(Saved entries)
========================
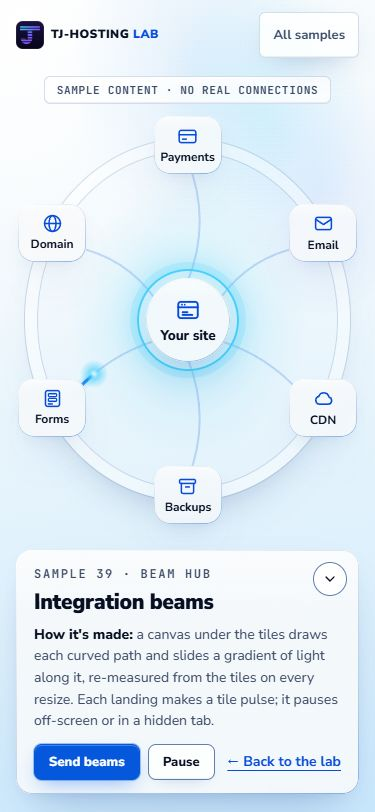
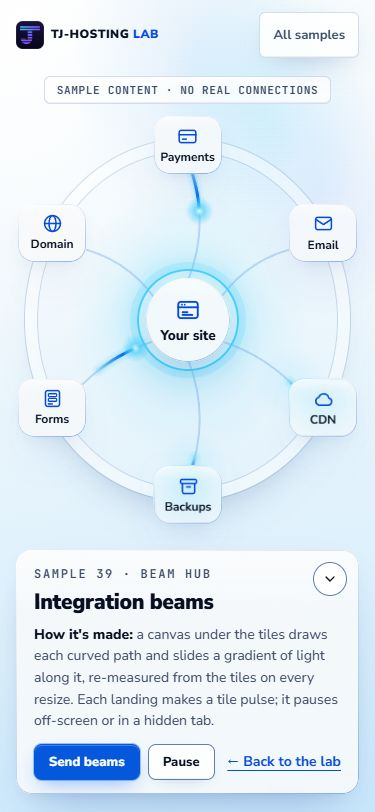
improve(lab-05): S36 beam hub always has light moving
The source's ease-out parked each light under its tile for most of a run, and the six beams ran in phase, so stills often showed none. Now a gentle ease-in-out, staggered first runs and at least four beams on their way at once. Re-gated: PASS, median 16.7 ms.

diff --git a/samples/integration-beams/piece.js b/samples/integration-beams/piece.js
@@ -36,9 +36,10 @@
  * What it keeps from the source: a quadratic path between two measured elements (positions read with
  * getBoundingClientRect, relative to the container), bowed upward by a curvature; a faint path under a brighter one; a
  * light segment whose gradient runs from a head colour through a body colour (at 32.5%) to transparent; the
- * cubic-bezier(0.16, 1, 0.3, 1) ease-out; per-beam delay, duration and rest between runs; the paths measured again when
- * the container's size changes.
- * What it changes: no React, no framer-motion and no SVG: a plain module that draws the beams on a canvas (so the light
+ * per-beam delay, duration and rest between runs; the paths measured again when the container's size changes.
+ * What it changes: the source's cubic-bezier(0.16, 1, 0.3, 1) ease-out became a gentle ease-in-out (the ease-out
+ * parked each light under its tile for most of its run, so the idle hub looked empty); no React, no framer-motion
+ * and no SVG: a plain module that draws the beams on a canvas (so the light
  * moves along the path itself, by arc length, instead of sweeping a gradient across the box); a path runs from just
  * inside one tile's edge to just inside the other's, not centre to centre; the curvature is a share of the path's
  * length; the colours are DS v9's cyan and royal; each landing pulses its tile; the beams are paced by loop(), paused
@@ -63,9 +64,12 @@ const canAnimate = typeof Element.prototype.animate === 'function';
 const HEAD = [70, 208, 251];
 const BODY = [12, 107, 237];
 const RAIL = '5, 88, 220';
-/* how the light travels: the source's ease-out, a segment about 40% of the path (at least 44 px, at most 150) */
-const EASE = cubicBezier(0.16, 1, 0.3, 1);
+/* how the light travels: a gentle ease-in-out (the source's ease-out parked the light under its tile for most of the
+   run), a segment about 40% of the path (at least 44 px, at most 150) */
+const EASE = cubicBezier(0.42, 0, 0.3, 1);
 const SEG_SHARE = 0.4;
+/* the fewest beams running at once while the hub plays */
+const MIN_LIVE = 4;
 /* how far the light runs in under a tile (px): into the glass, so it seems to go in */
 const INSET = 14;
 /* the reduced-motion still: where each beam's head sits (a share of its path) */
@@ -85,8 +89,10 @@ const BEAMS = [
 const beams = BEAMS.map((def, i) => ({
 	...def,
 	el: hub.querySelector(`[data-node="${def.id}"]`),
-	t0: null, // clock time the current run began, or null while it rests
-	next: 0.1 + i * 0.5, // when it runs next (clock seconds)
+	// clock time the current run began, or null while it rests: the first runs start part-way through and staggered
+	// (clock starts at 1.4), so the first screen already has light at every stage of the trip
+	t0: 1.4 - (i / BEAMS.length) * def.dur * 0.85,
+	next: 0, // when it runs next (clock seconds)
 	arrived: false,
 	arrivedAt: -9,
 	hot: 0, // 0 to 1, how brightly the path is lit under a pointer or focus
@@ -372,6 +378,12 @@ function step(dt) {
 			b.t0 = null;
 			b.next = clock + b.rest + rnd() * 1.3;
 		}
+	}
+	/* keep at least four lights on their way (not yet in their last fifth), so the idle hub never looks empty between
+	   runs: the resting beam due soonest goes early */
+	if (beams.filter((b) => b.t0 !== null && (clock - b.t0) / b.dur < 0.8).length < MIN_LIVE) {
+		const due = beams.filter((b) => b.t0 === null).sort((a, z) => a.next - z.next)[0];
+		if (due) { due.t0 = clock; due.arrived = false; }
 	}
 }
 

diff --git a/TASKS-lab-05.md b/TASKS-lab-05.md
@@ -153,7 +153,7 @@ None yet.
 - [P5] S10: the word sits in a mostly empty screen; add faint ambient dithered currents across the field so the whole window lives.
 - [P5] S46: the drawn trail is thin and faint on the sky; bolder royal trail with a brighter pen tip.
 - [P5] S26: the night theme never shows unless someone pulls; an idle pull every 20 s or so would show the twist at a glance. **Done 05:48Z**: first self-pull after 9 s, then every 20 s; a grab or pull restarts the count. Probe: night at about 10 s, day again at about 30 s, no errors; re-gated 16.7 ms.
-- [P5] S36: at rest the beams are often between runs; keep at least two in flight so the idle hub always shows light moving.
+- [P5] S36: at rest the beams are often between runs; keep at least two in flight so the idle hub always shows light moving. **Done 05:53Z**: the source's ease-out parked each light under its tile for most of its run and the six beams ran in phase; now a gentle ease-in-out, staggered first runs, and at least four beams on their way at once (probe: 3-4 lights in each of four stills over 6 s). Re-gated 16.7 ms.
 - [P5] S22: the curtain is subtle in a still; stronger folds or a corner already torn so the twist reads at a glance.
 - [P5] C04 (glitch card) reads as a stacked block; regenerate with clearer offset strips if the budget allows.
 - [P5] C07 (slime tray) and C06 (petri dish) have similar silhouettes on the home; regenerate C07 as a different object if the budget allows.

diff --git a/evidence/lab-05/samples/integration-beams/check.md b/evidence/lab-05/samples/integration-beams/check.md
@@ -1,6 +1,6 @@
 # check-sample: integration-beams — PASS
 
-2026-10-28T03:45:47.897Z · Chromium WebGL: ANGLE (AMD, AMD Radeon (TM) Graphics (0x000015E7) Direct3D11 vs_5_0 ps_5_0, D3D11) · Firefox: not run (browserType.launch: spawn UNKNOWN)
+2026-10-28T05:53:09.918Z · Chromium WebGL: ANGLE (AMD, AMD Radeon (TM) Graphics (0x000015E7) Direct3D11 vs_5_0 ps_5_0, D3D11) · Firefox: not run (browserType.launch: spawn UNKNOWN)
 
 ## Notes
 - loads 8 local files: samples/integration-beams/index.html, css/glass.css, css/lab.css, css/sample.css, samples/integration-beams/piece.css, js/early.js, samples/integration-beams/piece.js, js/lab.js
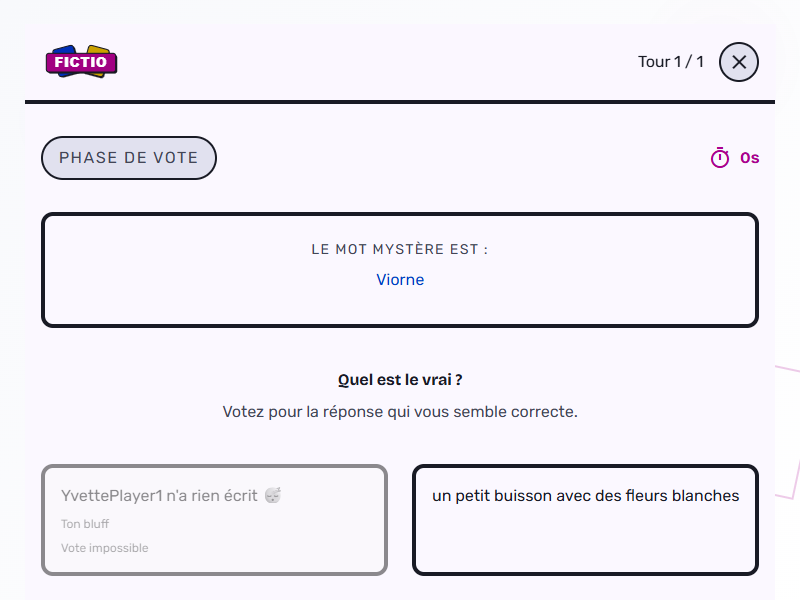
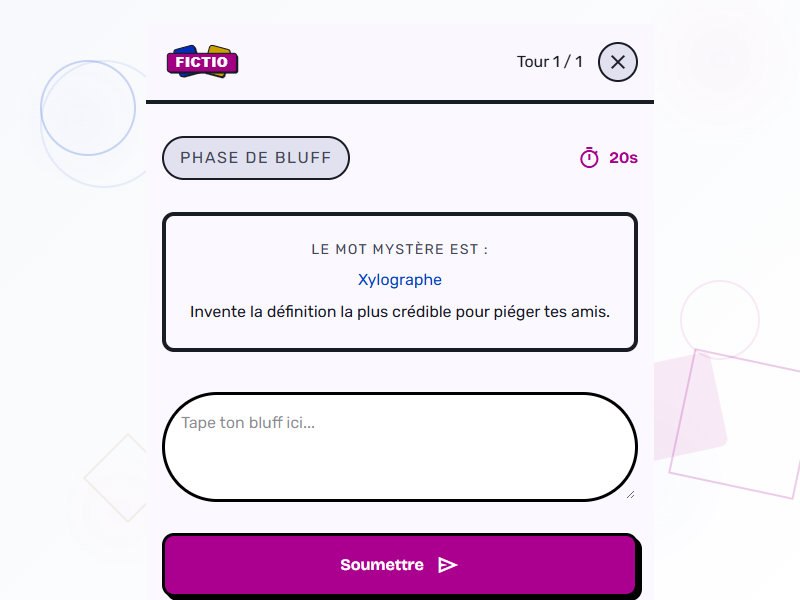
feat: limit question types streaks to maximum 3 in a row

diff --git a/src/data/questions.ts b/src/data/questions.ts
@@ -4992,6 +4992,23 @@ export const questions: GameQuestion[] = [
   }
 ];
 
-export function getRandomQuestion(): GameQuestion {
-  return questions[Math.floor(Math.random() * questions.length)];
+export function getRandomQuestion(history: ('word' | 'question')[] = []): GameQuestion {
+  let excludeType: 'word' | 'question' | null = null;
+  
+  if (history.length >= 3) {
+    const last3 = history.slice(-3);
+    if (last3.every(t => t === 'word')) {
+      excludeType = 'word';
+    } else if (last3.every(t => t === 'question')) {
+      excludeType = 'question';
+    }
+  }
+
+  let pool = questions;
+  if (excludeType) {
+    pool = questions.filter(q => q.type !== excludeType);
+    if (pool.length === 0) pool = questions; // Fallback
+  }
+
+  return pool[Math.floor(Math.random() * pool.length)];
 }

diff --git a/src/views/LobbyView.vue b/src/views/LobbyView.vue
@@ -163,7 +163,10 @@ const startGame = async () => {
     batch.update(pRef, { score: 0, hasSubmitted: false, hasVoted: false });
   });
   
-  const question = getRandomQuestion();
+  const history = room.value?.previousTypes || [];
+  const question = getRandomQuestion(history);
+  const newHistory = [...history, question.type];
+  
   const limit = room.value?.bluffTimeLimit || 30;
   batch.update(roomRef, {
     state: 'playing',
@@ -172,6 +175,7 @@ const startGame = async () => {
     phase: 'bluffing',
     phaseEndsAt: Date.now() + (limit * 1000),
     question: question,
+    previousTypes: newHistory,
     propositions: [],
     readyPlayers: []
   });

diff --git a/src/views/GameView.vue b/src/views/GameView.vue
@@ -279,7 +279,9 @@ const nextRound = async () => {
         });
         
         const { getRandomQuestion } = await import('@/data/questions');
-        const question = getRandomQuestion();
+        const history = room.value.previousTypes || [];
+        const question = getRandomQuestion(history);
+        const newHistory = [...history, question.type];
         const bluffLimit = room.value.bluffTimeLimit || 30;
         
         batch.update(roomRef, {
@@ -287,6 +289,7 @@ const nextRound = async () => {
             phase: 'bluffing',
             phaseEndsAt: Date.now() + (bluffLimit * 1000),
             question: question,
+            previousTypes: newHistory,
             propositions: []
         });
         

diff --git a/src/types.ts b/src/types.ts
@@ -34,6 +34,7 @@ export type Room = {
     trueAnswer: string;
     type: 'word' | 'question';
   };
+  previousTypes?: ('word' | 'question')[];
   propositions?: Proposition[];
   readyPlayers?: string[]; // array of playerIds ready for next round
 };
========================
Out of the data above, set down the lines from the one with "by loop(), paused" to the one with "0, // when it runs next (clock seconds)", both included, exactly as written and with no additions.

  * length; the colours are DS v9's cyan and royal; each landing pulses its tile; the beams are paced by loop(), paused
@@ -63,9 +64,12 @@ const canAnimate = typeof Element.prototype.animate === 'function';
 const HEAD = [70, 208, 251];
 const BODY = [12, 107, 237];
 const RAIL = '5, 88, 220';
-/* how the light travels: the source's ease-out, a segment about 40% of the path (at least 44 px, at most 150) */
-const EASE = cubicBezier(0.16, 1, 0.3, 1);
+/* how the light travels: a gentle ease-in-out (the source's ease-out parked the light under its tile for most of the
+   run), a segment about 40% of the path (at least 44 px, at most 150) */
+const EASE = cubicBezier(0.42, 0, 0.3, 1);
 const SEG_SHARE = 0.4;
+/* the fewest beams running at once while the hub plays */
+const MIN_LIVE = 4;
 /* how far the light runs in under a tile (px): into the glass, so it seems to go in */
 const INSET = 14;
 /* the reduced-motion still: where each beam's head sits (a share of its path) */
@@ -85,8 +89,10 @@ const BEAMS = [
 const beams = BEAMS.map((def, i) => ({
 	...def,
 	el: hub.querySelector(`[data-node="${def.id}"]`),
-	t0: null, // clock time the current run began, or null while it rests
-	next: 0.1 + i * 0.5, // when it runs next (clock seconds)
+	// clock time the current run began, or null while it rests: the first runs start part-way through and staggered
+	// (clock starts at 1.4), so the first screen already has light at every stage of the trip
+	t0: 1.4 - (i / BEAMS.length) * def.dur * 0.85,
+	next: 0, // when it runs next (clock seconds)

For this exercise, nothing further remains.